==== The data ====
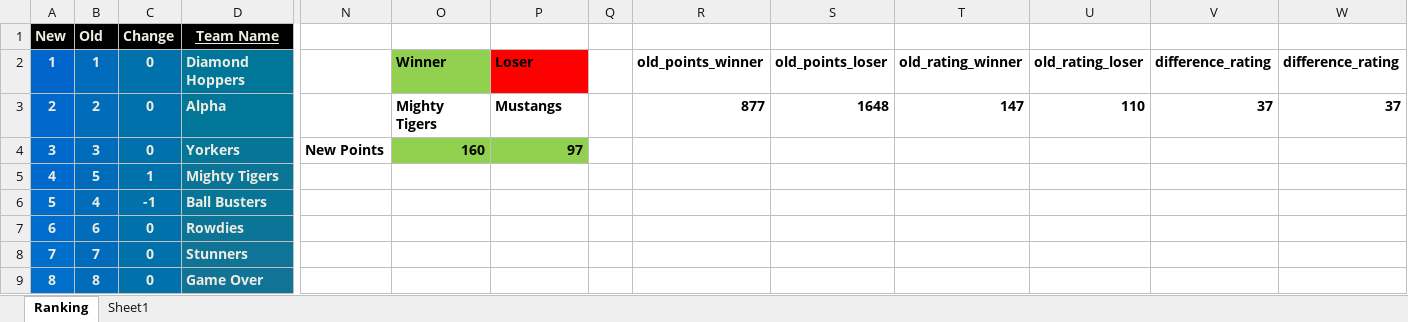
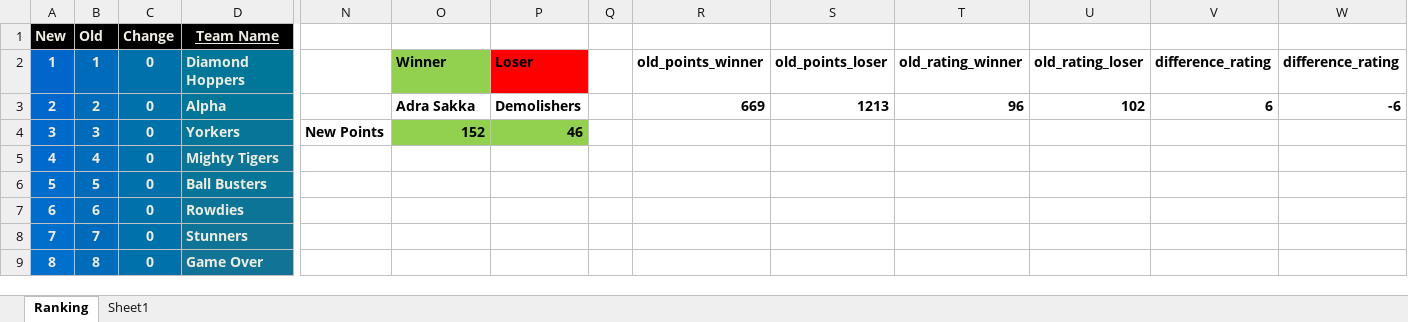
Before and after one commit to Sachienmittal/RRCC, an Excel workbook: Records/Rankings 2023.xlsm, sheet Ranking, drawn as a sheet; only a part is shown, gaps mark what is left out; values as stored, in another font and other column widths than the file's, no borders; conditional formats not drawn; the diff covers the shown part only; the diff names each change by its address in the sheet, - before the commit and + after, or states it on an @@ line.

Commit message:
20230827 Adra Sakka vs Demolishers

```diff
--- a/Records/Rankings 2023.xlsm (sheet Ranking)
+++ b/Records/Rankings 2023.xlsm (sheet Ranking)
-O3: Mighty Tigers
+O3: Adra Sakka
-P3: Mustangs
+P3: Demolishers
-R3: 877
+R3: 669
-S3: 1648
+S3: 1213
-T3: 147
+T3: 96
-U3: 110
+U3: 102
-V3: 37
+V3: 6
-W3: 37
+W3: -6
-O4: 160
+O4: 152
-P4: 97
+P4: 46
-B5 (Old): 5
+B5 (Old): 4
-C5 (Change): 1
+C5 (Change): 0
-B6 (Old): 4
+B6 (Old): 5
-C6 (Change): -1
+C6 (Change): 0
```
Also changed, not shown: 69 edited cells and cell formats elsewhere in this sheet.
====
> _Aim of the task_: Show all lines in the records above that hold "Rankings".

> _Solution_:
Before and after one commit to Sachienmittal/RRCC, an Excel workbook: Records/Rankings 2023.xlsm, sheet Ranking, drawn as a sheet; only a part is shown, gaps mark what is left out; values as stored, in another font and other column widths than the file's, no borders; conditional formats not drawn; the diff covers the shown part only; the diff names each change by its address in the sheet, - before the commit and + after, or states it on an @@ line.
--- a/Records/Rankings 2023.xlsm (sheet Ranking)
+++ b/Records/Rankings 2023.xlsm (sheet Ranking)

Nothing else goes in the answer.